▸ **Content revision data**

□ □ □ □ □ □ □

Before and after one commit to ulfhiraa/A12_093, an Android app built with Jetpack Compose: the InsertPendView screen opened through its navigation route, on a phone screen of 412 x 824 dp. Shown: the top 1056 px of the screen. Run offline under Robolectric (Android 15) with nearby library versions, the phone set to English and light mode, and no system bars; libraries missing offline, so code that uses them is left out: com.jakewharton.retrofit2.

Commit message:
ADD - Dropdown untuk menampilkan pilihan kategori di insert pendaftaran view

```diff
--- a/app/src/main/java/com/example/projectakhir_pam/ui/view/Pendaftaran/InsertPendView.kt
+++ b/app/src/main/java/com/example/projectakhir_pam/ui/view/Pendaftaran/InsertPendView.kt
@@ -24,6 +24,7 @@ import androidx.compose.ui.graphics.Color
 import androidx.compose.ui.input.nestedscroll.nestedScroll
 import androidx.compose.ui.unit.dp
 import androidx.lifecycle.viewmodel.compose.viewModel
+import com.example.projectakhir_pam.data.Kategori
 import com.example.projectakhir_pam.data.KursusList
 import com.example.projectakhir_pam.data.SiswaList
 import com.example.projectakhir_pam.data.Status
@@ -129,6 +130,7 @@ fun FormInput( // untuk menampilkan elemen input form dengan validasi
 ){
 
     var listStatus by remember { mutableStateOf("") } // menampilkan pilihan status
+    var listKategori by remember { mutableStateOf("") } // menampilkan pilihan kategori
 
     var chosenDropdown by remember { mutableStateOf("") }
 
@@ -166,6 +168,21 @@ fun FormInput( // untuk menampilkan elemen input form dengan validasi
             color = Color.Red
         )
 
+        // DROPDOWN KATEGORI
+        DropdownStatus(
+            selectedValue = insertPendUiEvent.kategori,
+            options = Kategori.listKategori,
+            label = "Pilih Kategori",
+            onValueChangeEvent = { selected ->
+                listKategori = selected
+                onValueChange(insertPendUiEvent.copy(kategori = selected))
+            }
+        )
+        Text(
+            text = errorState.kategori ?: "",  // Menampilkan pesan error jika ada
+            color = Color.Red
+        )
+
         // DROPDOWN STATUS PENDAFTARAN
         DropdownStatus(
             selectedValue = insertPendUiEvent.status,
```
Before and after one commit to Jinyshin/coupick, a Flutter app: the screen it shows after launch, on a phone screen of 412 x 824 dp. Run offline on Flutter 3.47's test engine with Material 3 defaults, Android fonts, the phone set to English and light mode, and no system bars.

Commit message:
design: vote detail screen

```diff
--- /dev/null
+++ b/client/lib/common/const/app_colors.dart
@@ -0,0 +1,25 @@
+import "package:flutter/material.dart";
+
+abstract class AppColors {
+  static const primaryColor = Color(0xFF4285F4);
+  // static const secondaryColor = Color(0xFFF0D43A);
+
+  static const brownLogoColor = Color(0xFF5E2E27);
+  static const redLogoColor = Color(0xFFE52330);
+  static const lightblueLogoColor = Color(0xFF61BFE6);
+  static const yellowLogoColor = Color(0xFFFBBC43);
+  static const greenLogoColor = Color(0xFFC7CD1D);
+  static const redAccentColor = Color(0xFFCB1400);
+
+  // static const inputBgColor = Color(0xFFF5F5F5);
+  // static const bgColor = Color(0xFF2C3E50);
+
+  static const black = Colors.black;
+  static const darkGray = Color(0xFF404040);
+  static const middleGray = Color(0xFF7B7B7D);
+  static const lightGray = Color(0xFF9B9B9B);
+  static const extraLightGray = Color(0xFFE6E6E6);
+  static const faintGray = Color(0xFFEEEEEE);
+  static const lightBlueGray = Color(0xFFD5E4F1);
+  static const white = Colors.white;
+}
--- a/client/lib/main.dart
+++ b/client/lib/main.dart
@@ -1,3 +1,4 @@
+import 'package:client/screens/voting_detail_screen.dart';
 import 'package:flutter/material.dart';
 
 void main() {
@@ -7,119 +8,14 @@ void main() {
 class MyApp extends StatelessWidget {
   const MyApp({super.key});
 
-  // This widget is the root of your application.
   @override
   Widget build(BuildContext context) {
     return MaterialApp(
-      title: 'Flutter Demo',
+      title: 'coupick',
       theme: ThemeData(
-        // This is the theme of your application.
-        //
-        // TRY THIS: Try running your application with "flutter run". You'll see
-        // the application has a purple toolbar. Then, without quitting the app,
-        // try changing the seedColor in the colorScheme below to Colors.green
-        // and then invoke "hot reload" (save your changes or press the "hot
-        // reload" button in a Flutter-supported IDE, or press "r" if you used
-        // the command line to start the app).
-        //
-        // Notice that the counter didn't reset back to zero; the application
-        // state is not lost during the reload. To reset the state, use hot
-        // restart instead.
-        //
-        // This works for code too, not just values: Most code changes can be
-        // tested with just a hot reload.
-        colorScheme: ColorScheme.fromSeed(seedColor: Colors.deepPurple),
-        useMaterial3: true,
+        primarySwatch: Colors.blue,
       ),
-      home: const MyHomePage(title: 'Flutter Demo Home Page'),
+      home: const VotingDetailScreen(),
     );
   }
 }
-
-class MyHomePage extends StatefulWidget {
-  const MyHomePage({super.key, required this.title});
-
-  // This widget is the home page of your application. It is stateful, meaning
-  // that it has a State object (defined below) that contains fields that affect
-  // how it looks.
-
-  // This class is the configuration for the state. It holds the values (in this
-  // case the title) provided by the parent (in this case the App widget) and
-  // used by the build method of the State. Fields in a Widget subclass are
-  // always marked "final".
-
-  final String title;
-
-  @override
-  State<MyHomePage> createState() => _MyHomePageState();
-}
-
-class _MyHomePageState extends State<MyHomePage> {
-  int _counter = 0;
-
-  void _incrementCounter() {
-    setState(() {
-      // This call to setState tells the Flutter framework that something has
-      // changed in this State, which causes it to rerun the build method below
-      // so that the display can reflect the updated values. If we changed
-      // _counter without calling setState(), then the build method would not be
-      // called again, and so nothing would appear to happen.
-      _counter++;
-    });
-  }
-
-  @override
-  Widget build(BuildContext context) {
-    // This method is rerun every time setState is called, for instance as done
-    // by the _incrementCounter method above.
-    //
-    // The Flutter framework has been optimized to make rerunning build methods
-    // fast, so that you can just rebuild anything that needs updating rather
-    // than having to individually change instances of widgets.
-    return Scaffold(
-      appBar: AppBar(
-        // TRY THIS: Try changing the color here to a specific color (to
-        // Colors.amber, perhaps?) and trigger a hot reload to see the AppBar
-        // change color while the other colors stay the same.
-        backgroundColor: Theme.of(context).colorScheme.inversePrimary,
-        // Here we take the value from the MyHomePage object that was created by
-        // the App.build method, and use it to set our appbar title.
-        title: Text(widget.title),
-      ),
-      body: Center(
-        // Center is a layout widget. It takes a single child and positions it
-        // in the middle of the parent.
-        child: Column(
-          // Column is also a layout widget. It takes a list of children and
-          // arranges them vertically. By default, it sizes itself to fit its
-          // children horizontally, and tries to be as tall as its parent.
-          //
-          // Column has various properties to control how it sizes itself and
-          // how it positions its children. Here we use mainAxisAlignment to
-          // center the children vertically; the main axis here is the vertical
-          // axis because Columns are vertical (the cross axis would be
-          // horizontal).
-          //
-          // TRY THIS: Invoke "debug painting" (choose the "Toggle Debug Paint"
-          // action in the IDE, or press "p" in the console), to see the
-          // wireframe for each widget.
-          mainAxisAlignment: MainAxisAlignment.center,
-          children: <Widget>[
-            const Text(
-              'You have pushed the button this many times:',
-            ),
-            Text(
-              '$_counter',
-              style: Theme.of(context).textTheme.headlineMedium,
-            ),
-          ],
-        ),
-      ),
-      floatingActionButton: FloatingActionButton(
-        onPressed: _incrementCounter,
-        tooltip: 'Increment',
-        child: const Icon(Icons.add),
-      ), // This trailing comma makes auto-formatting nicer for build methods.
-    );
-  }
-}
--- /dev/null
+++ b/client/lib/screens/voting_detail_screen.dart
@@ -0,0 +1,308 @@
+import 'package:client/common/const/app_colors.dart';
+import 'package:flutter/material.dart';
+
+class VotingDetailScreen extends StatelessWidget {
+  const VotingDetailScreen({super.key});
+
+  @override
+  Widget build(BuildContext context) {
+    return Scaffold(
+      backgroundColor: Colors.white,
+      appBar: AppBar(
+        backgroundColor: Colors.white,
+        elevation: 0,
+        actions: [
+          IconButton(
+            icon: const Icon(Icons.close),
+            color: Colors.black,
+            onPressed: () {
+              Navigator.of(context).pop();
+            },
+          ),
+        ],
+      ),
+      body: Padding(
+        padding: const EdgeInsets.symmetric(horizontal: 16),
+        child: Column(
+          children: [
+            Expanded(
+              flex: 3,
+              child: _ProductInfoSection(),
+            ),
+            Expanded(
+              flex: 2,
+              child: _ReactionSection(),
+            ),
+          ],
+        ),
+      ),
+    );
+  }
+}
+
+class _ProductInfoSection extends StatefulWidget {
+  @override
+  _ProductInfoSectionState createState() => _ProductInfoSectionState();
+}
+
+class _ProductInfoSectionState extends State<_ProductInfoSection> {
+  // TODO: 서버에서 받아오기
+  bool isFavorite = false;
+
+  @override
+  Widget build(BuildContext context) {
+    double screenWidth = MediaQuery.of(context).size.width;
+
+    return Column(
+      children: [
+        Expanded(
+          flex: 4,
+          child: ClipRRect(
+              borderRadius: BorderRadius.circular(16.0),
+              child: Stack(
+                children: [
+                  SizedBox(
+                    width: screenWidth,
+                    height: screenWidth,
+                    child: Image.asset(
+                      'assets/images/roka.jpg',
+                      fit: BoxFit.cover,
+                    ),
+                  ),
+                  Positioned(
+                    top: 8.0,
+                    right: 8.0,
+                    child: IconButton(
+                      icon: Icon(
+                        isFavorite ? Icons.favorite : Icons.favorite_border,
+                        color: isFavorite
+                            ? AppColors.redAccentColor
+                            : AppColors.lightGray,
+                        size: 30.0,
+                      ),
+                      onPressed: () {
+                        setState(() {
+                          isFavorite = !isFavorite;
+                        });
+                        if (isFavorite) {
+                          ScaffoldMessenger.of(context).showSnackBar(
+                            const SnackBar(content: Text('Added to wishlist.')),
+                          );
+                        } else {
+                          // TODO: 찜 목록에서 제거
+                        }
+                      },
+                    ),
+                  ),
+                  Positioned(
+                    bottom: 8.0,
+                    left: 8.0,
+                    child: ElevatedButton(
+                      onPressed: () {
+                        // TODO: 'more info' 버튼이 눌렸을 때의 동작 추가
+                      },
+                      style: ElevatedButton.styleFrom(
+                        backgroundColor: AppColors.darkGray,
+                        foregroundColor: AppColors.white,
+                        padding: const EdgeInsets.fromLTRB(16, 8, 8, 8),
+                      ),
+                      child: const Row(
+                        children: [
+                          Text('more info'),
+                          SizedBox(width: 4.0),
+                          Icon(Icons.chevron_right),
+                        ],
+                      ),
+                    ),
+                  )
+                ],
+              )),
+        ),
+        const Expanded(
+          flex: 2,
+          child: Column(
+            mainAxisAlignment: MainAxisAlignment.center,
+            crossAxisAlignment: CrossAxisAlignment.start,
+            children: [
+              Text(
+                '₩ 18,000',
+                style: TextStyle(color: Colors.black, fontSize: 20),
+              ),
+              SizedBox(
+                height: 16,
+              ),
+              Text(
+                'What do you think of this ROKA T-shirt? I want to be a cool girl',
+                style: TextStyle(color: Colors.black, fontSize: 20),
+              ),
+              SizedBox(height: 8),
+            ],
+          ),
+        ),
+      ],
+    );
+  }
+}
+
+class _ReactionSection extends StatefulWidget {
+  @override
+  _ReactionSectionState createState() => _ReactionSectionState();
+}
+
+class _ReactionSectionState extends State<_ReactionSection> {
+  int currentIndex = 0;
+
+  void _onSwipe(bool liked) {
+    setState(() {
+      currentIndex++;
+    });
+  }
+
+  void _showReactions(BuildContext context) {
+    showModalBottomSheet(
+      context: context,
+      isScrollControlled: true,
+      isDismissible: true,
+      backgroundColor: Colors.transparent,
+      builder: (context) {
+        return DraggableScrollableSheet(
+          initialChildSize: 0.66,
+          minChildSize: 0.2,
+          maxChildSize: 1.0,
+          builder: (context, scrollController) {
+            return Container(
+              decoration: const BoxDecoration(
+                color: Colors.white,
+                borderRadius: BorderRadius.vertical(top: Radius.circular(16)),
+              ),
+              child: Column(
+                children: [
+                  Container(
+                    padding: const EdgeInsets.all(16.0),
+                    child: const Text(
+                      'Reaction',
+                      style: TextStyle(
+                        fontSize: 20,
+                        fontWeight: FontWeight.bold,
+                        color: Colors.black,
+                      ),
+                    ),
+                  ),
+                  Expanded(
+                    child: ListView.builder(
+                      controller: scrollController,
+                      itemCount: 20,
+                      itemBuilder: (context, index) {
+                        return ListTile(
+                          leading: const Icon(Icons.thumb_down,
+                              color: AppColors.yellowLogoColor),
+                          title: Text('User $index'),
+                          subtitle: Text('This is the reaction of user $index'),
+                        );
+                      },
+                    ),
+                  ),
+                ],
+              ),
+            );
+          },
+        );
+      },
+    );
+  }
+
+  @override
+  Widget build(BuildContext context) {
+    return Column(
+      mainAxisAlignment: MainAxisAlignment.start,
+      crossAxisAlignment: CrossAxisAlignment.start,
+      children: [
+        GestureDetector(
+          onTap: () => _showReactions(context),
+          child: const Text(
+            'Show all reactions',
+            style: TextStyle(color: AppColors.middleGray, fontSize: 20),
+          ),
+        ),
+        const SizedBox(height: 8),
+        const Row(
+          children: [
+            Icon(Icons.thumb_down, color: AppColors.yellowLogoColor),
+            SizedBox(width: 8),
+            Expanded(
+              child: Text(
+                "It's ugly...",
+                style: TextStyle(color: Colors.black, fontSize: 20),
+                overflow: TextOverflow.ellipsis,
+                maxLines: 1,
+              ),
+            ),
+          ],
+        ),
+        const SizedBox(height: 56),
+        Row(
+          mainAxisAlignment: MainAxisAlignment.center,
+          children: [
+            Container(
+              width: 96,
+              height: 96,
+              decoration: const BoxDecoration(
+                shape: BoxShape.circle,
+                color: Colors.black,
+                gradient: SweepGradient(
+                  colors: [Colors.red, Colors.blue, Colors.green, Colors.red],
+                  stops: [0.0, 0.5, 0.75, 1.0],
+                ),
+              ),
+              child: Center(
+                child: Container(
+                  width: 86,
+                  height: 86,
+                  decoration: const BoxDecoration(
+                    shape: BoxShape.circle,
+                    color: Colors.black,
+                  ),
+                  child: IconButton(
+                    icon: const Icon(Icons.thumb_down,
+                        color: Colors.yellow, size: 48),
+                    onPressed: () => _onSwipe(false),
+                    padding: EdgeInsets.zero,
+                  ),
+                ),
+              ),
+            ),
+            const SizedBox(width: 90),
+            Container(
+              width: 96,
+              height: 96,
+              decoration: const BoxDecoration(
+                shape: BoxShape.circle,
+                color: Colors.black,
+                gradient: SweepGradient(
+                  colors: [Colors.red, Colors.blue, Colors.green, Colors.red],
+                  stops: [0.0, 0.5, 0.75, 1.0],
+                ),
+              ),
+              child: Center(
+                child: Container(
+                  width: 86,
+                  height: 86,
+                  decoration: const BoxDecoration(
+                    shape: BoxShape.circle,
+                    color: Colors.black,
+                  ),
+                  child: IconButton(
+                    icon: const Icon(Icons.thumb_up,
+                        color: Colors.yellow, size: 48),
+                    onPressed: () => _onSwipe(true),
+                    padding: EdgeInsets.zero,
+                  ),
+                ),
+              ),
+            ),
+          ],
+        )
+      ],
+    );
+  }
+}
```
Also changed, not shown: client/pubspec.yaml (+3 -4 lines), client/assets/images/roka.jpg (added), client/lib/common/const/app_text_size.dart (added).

□ □ □ □ □ □ □

Within the data above, how many lines include the string "system"? Answer with the number by itself.

2